Goldman Sachs Group yesterday reported a fourth-quarter loss of $2.12 billion, its first since going public in 1999, as the most profitable of Wall Street's biggest firms succumbed to the global credit crisis.
The loss of $4.97 a share in the three months ended Nov. 28 was smaller than analysts' most pessimistic estimates, and the company's shares rose 14.4 percent, or $9.54, to close at $76 on the New York Stock Exchange. The firm reported net income of $3.22 billion, or $7.01 a share, in the corresponding period a year earlier.
Chief executive Lloyd C. Blankfein, who led the firm to its lowest annual earnings since 2002, gave up his bonus after converting Goldman Sachs to a bank-holding company and accepting $10 billion in bailout funds from the U.S. government. The firm, which set a Wall Street profit record in 2007, has cut 10 percent of its workforce as its stock has plummeted 65 percent this year and revenue fell by half.

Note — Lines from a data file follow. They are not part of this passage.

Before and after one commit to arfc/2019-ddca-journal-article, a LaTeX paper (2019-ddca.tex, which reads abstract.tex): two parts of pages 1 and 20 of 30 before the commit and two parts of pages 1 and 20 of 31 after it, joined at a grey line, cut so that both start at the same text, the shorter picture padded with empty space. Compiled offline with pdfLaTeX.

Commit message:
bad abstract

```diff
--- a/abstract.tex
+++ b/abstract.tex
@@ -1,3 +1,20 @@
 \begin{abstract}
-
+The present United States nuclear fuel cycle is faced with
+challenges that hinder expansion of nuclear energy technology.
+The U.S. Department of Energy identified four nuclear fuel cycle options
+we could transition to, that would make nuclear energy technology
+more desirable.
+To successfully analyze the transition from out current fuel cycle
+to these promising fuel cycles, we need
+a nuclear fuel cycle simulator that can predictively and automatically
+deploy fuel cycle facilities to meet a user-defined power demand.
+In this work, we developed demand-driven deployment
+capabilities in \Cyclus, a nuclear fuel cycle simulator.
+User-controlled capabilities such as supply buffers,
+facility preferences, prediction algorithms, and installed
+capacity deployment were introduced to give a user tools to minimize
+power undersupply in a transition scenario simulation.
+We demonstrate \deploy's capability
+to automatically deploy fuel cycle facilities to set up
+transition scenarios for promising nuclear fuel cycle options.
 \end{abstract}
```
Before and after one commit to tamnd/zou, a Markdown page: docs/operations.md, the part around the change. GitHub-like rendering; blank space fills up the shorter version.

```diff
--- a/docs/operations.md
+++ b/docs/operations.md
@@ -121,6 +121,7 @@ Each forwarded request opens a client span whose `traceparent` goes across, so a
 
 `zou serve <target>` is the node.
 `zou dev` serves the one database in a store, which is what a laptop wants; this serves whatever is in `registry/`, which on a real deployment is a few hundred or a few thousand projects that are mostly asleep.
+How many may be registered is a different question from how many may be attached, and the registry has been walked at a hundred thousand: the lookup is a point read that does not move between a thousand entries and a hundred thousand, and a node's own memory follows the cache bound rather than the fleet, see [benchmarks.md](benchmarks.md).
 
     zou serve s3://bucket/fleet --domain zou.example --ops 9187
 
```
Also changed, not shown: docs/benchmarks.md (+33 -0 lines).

"I think people are just happy that it's not a disaster," said Len Blum, a managing partner at Westwood Capital, a closely held investment bank in New York. "This is the best of the bunch, and that just shows how weak the expectations are for the sector."
Glenn Schorr, an analyst at UBS in New York, had estimated Goldman Sachs would post a loss of $5.50 a share. The average estimate of 18 analysts surveyed by Bloomberg was for a loss of $3.73 per share.
Goldman Sachs's book value per share, an indication of how much value would be left if assets had to be liquidated, declined to $98.68 in the fourth quarter from $99.30 at the end of August. Its return on equity, a gauge of how effectively the firm invests earnings, dropped to 4.9 percent for the year from 32.7 percent in 2007.
"Our results for the fourth quarter reflect extraordinarily difficult operating conditions, including a sharp decline in values across virtually every asset class," Blankfein said in the statement.
Moody's Investors Service lowered its long-term credit rating on Goldman Sachs to A1 from Aa3 after the earnings were released, citing the "ongoing credit-market crisis" and a "persistent difficult operating environment."
Fourth-quarter revenue was negative $1.58 billion because of write-downs, compared with revenue of $10.74 billion a year earlier, while revenue for the full year slumped 52 percent to $22.22 billion from $45.99 billion in 2007.
Compensation and benefits, the biggest expense, fell to a negative minus-$490 million for the quarter as the firm took back some of the money it had set aside for pay earlier in the year. That brought the full-year cost to $10.93 billion, down 46 percent from a record $20.19 billion in 2007. The firm eliminated 2,500 jobs during the quarter and cut average pay per employee 45 percent to $363,654.
For the year, earnings were down 80 percent, to $2.32 billion ($4.47 a share) from $11.6 billion ($24.73 a share) in 2007.